■ **Task goal**: Return each line of the data below verbatim; pictures are to be left out.

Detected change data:
▼▼▼
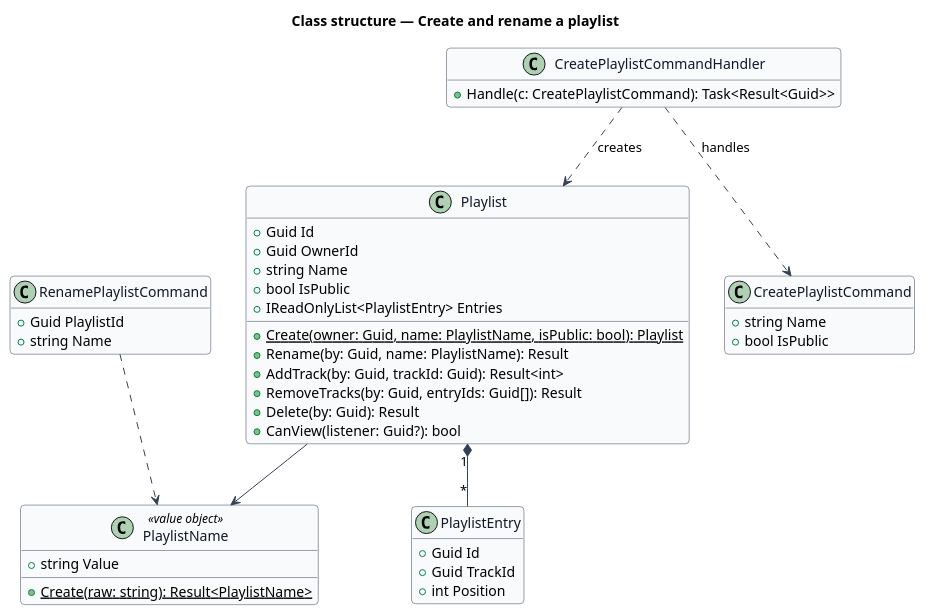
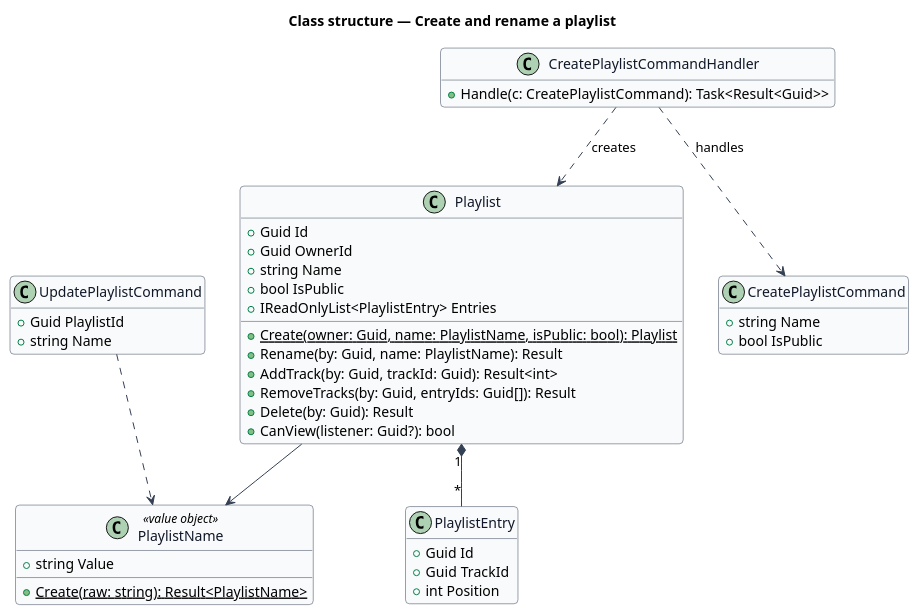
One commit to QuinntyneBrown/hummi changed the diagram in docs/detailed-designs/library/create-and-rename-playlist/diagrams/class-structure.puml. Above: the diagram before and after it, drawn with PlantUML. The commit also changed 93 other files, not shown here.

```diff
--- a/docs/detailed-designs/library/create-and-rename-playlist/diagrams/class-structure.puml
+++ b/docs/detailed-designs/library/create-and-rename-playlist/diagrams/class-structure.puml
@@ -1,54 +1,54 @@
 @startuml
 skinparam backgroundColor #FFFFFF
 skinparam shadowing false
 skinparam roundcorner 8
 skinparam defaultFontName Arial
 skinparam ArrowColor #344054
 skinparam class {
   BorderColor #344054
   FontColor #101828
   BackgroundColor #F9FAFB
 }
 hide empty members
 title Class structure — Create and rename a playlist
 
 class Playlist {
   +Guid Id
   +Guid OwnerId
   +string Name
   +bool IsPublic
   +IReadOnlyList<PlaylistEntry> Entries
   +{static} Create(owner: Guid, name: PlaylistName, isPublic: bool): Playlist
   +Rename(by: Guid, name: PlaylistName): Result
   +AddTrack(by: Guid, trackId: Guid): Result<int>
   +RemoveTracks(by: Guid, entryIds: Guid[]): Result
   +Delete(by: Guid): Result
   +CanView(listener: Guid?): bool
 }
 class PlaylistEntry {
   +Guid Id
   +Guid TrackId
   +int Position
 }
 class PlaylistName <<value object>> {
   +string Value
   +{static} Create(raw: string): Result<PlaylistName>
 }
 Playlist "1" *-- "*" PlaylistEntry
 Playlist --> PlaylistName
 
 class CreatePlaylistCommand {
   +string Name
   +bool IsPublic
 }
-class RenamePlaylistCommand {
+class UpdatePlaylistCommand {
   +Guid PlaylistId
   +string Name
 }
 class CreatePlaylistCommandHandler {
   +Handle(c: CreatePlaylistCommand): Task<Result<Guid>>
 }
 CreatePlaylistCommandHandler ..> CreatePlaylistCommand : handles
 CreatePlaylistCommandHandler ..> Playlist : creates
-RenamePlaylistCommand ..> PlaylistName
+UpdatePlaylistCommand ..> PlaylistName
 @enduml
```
▲▲▲
■ **Output**:
One commit to QuinntyneBrown/hummi changed the diagram in docs/detailed-designs/library/create-and-rename-playlist/diagrams/class-structure.puml. Above: the diagram before and after it, drawn with PlantUML. The commit also changed 93 other files, not shown here.

```diff
--- a/docs/detailed-designs/library/create-and-rename-playlist/diagrams/class-structure.puml
+++ b/docs/detailed-designs/library/create-and-rename-playlist/diagrams/class-structure.puml
@@ -1,54 +1,54 @@
 @startuml
 skinparam backgroundColor #FFFFFF
 skinparam shadowing false
 skinparam roundcorner 8
 skinparam defaultFontName Arial
 skinparam ArrowColor #344054
 skinparam class {
   BorderColor #344054
   FontColor #101828
   BackgroundColor #F9FAFB
 }
 hide empty members
 title Class structure — Create and rename a playlist
 
 class Playlist {
   +Guid Id
   +Guid OwnerId
   +string Name
   +bool IsPublic
   +IReadOnlyList<PlaylistEntry> Entries
   +{static} Create(owner: Guid, name: PlaylistName, isPublic: bool): Playlist
   +Rename(by: Guid, name: PlaylistName): Result
   +AddTrack(by: Guid, trackId: Guid): Result<int>
   +RemoveTracks(by: Guid, entryIds: Guid[]): Result
   +Delete(by: Guid): Result
   +CanView(listener: Guid?): bool
 }
 class PlaylistEntry {
   +Guid Id
   +Guid TrackId
   +int Position
 }
 class PlaylistName <<value object>> {
   +string Value
   +{static} Create(raw: string): Result<PlaylistName>
 }
 Playlist "1" *-- "*" PlaylistEntry
 Playlist --> PlaylistName
 
 class CreatePlaylistCommand {
   +string Name
   +bool IsPublic
 }
-class RenamePlaylistCommand {
+class UpdatePlaylistCommand {
   +Guid PlaylistId
   +string Name
 }
 class CreatePlaylistCommandHandler {
   +Handle(c: CreatePlaylistCommand): Task<Result<Guid>>
 }
 CreatePlaylistCommandHandler ..> CreatePlaylistCommand : handles
 CreatePlaylistCommandHandler ..> Playlist : creates
-RenamePlaylistCommand ..> PlaylistName
+UpdatePlaylistCommand ..> PlaylistName
 @enduml
```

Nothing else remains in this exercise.